hat a title. What a hook… for a book that won’t disappoint. Paul Theroux hops the rails again. Thirty-three years after his hugely successful travel diary, “The Great Railway Bazaar,” Theroux decides to-quite literally-follow its tracks. Bringing the reader along. “Ghost Train to the Eastern Star” is a brilliant ride, and read.
NOW THINK BACK A SEC: Remember how his 1973 train trek between London and Tokyo revitalized a senescent travel-writer market. And opened a publishing path for a whole new generation of voyagers. Some as unlike Theroux in intent as the grandly mythologizing Bruce Chatwin.
In contrast, Theroux the non-fiction author assumes the role of innocent eye. A careful observer, scribbling directly into his notebooks. He’s a backpack and water bottle guy. Keeping on the move, by rail.
He’s not hunting museums, temples or monuments. It’s the everyday of each passing country and people that fascinates. So, 33 years on, he again boards every possible locomotive venture that links the dots. As they come up on the map. No forward reservations await; no hotels booked in advance. He’s on an adventure.
Read his punched tickets: Night Train from Ashgabat to Mary The Shan-e-Punjab Express to Delhi The Train to Pyin-Oo-Lwin.
He’s in fourth class-along with traveling clock salesmen, old ladies, and crates of chickens. He’s chatting up fellow passengers. Or making friends at the local noodle shop, where he stops before his next connection.
Admittedly, he started this repeat London — Tokyo trip with a few nagging worries. He knows how easily a later account can be marred by backward-looking riffs on the earlier passage.

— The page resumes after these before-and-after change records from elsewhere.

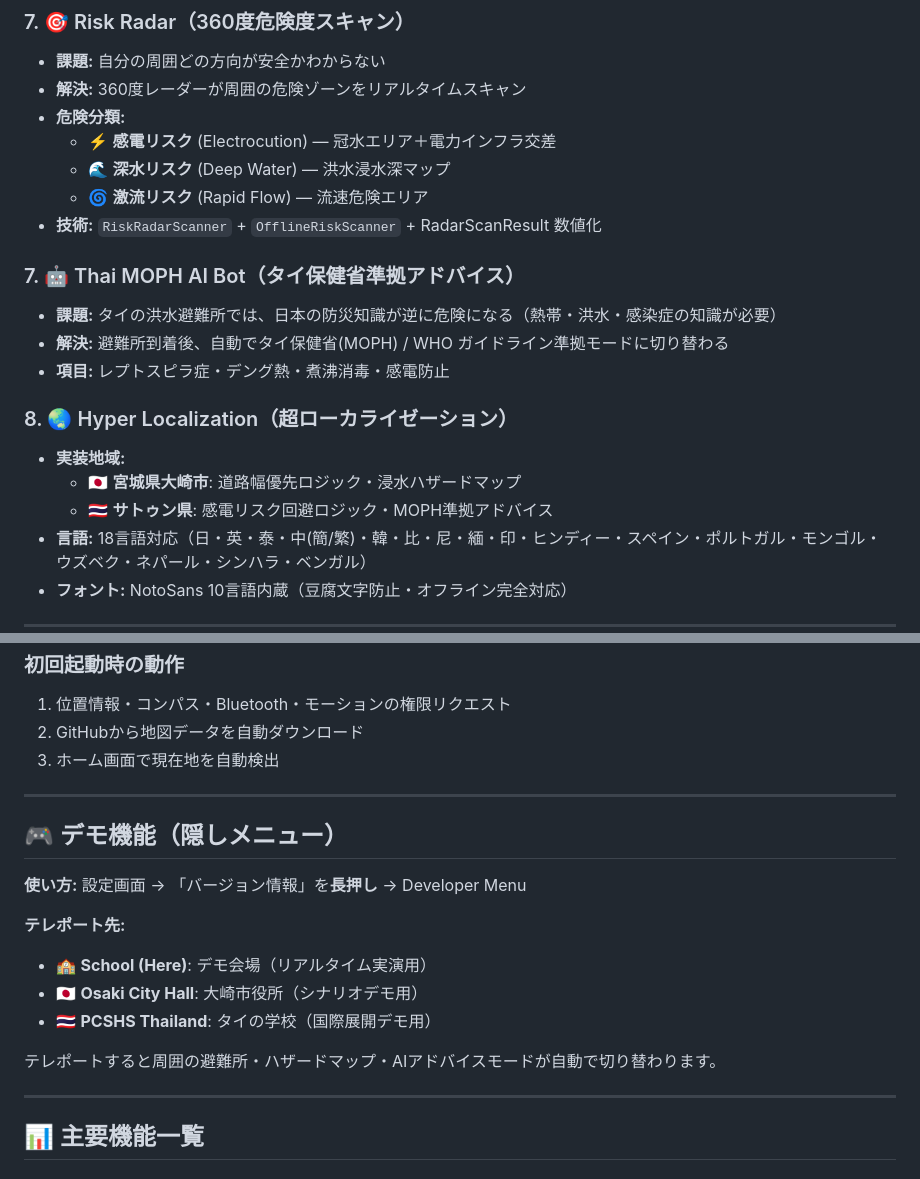
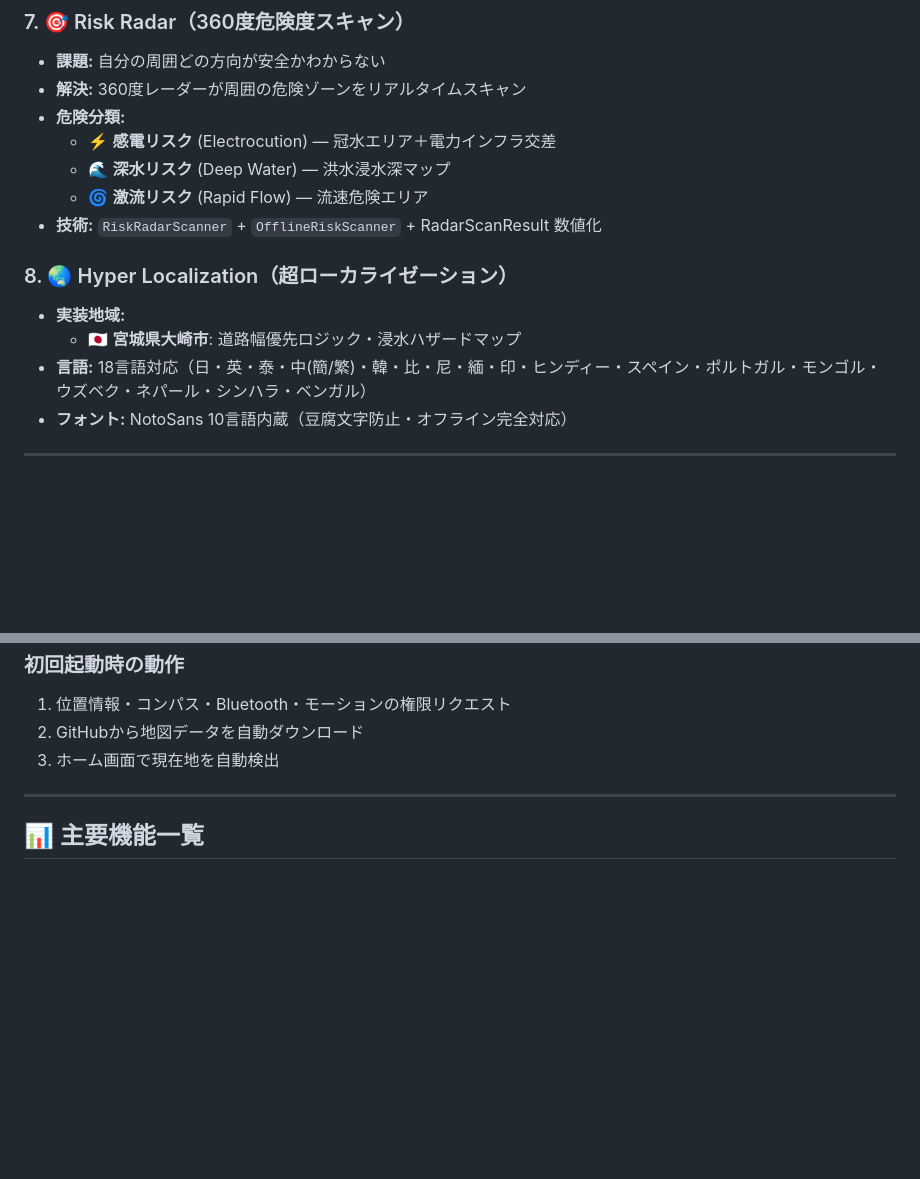
Before and after one commit to noanoa31500-byte/gapless-app, a Markdown page: README.md, 2 parts joined by grey strips. Rendered like a GitHub page; blank space fills up the shorter version.

Commit message:
README.md を更新

```diff
--- a/README.md
+++ b/README.md
@@ -69,15 +69,11 @@
   - 🌀 **激流リスク** (Rapid Flow) — 流速危険エリア
 - **技術:** `RiskRadarScanner` + `OfflineRiskScanner` + RadarScanResult 数値化
 
-### 7. 🤖 Thai MOPH AI Bot（タイ保健省準拠アドバイス）
-- **課題:** タイの洪水避難所では、日本の防災知識が逆に危険になる（熱帯・洪水・感染症の知識が必要）
-- **解決:** 避難所到着後、自動でタイ保健省(MOPH) / WHO ガイドライン準拠モードに切り替わる
-- **項目:** レプトスピラ症・デング熱・煮沸消毒・感電防止
+
 
 ### 8. 🌏 Hyper Localization（超ローカライゼーション）
 - **実装地域:**
   - 🇯🇵 **宮城県大崎市**: 道路幅優先ロジック・浸水ハザードマップ
-  - 🇹🇭 **サトゥン県**: 感電リスク回避ロジック・MOPH準拠アドバイス
 - **言語:** 18言語対応（日・英・泰・中(簡/繁)・韓・比・尼・緬・印・ヒンディー・スペイン・ポルトガル・モンゴル・ウズベク・ネパール・シンハラ・ベンガル）
 - **フォント:** NotoSans 10言語内蔵（豆腐文字防止・オフライン完全対応）
 
@@ -201,19 +197,6 @@ open ios/Runner.xcworkspace
 
 ---
 
-## 🎮 デモ機能（隠しメニュー）
-
-**使い方:** 設定画面 → 「バージョン情報」を**長押し** → Developer Menu
-
-**テレポート先:**
-- 🏫 **School (Here)**: デモ会場（リアルタイム実演用）
-- 🇯🇵 **Osaki City Hall**: 大崎市役所（シナリオデモ用）
-- 🇹🇭 **PCSHS Thailand**: タイの学校（国際展開デモ用）
-
-テレポートすると周囲の避難所・ハザードマップ・AIアドバイスモードが自動で切り替わります。
-
----
-
 ## 📊 主要機能一覧
 
 ### ✅ 実装済み
```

Luckily, this writer carries his memories as lightly as his backpack. Minimum baggage. Theroux the traveler exists in the moment. Travel should be about “discovering the Tao of Travel… about (the voyager) disappearing.” In fact, he does “disappear.”
TIME TO QUICK-NOTE: IN THIS NON-FICTION REPORTING THEROUX IS ON A 180° SWING FROM HIS PROLIFIC FICTION. There you’ll find clever plotting, casts of dysfunctional characters, and descriptions that are splendid but overlong, simply word-thick. Theroux en route is a different writer. He becomes the omnipresent but invisible hand, with a friendly gaze at countries and their people. Illustrating both in quick, sharp strokes.
Result? “Ghost Train” is an intriguing mix of hugely exotic trip-package… and penetrating, direct observation.
Within the gigantic urban landscape of Mumbai, Theroux sees “the spread of squatters’ makeshift camps… made of bits of string, twigs, branches, blankets…as deceptively invisible (within the city) as birds’ nests.”
Evoking with equal verve both celebrities and unknowns he underlines characteristic tics. Recounts dialogue verbatim from his notebooks. His take on Nobel winner Orhan Pamuk manages to be both sharply pointed and amiable. The Pamuk he sees is a fixedly smiling, inexorable questioner. Listening to each response, the Turkish author winks, winks again. “Good answer. Good answer,” he says.
All of this sound pretty interesting? It is. JUST DON’T LET THE NUMBER OF CHAPTERS (33) AND THE NEAR 500 PAGES TURN OFF YOUR READER LIGHTS. Each single chapter is a totally new installment. You can read a chapter at random, as stand-alone. Or start at page one and move straight through (the most rewarding choice).
For at book’s close Theroux does reach his beckoning goal, his “Eastern Star”: Vladivostok, the easternmost point in Russia, where”“the Siberian snow stands out in the great dark.”
From Vladivostok, the London return is swift Trans-Siberian Express. The backpacker’s adventure is over. And he’s learned more than he expected. Because — surprise! — the second journey was actually as unique as the first. Lots of changes along the base route. Afghanistan has closed its borders; rail lines have been reshuffled, trains renamed; cities have mushroomed. The trip itself hasn’t been a ghostly repeat experience at all.
Unhappily, Theroux discovers that the only Ghost is himself. He returns to countries he earlier visited in their first process of post-colonialism, of democratization. When there was poverty. But often hope.
Now he’s phantom reminder of hopes crushed. In so many countries he views riches beyond counting. And poverty beyond description. The economic spread as chasm.
Even so, he wants to believe there’s a better future. Haven’t so many wonderful strangers helped him on his way? Hasn’t he been received with kindness everywhere? “So is there hope? Yes. In the people.”
With this he closes his notebook. And though he claims this is an older man’s final cross-continents trek, it’s pretty likely we’ll meet him in a future travel book.
“Ever since childhood, when I lived within earshot of the Boston and Maine, I have seldom seen a train go by and not wished I was on it.”
Ever since “Bazaar,” this reviewer has seldom seen a Theroux travel book and not wished to read it.